IMG_4990The four interlinked lakes of Kosi Bay form part of the iSimangaliso Wetland Park in the north-eastern corner of South Africa.

There is evidence to suggest that this area was inhabited in the late Stone-Age with Iron-Age sites dating back to 290AD being found further south near Lake St Lucia. The discovery of trade beads suggests that Arab traders visited the coast here as early as 1250. Vasco de Gama and his crew are said to have been the first Europeans to land on this coastline in 1497.

Kosi bay is the cultural capital of the Tembe-Tonga people who migrated to the area in the middle of the 17th century. These people established a great kingdom stretching from the Pongola (Maputo) River in the west to the Indian Ocean in the east; and from Delagoa (Maputo) Bay in the north to the Sodwana Bay area in the south.

Their history and culture are unique and this sets them apart from the surrounding Zulu, Swazi and Shangaan tribes. The Tembe kingdom was at its most powerful at the end of the 1700’s under King Mabhudu I who established an alliance with the powerful Zulu King Shaka. The tribe fulfilled the role of intermediary between the European traders at Delagoa Bay and the tribes of the interior. Maputo, the capital of Mozambique is named after King Mabhudu I.

IMG_5141In the late 1800’s European imperialism took its toll and the kingdom was split. The northern part was awarded to the Portuguese and became part of what is today known as Mozambique and the southern part of the kingdom was given to the British and became part of what is now known as Kwa-Zulu-Natal province in South Africa.
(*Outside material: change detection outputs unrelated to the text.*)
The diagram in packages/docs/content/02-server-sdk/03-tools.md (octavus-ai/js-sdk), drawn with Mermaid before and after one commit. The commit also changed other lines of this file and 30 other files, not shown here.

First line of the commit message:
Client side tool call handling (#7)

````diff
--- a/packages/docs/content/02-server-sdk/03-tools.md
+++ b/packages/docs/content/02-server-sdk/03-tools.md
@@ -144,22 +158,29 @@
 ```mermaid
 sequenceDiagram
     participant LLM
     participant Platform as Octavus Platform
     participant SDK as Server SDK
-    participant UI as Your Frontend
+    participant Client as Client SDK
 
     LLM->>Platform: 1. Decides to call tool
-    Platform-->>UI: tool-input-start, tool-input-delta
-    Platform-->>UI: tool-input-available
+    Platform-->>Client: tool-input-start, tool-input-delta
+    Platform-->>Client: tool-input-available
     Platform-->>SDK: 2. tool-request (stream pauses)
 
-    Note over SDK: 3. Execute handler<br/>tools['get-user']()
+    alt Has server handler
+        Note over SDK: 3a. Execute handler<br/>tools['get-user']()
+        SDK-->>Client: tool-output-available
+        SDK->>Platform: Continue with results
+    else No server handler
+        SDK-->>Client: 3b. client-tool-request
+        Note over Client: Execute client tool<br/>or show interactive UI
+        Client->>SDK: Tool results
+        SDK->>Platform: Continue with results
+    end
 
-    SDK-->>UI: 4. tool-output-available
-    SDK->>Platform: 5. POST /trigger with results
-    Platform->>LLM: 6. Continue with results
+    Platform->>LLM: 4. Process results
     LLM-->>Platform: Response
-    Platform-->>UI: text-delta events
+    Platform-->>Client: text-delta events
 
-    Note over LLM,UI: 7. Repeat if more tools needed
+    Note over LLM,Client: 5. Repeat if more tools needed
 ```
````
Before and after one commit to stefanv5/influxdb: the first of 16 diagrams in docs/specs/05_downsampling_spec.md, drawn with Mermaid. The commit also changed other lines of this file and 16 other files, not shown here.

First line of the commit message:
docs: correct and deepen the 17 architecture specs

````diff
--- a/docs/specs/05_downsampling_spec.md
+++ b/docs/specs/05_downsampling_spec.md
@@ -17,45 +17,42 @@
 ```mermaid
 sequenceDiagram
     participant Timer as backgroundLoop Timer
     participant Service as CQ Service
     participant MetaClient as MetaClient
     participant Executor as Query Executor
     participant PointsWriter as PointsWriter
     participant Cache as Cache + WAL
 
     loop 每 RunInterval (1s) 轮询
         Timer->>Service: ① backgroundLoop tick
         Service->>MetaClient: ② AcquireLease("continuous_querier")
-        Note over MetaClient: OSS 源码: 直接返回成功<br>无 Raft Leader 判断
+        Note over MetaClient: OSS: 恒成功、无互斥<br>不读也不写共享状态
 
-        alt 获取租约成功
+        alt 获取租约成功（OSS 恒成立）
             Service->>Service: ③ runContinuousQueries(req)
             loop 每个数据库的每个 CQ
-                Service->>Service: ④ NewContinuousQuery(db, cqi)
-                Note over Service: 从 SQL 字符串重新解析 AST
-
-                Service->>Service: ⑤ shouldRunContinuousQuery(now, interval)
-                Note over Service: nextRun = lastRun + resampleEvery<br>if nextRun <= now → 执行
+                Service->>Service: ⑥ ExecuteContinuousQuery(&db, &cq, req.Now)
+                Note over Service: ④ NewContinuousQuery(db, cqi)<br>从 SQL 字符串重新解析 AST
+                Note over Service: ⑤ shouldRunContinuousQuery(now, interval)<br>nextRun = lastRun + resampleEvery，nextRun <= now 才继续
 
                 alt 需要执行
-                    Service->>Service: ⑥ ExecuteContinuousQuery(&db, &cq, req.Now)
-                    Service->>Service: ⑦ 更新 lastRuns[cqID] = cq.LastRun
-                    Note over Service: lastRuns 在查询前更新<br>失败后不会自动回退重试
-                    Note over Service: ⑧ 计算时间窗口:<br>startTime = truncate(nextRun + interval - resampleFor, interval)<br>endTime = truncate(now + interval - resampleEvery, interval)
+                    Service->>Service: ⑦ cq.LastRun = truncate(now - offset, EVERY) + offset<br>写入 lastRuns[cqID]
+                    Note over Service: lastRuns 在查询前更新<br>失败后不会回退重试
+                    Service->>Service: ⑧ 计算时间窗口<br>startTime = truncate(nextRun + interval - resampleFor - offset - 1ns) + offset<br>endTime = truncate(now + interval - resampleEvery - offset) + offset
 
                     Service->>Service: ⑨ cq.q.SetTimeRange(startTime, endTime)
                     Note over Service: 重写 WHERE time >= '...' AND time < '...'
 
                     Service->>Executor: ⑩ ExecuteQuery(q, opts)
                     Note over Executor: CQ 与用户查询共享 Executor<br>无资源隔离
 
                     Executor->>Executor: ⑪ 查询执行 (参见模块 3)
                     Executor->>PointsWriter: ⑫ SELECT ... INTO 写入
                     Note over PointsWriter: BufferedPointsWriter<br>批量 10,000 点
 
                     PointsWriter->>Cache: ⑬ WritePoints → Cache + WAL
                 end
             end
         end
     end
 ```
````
The Kosi Bay Nature reserve was declared in 1950, in 1975 South Africa undertook to protect the coastal wetlands of the area and the Greater St Lucia Wetland Area was created. In 1999 the area was declared South Africa’s first UNESCO World Heritage Site and in 2010 was renamed iSimangaliso which means “miracle and wonder” in the local Zulu language. Kosi Bay is today, still the proud home of the Tsonga people and their primitive fish traps. These traps are passed down from generation to generation and are thought to have been in existence on the lakes for centuries.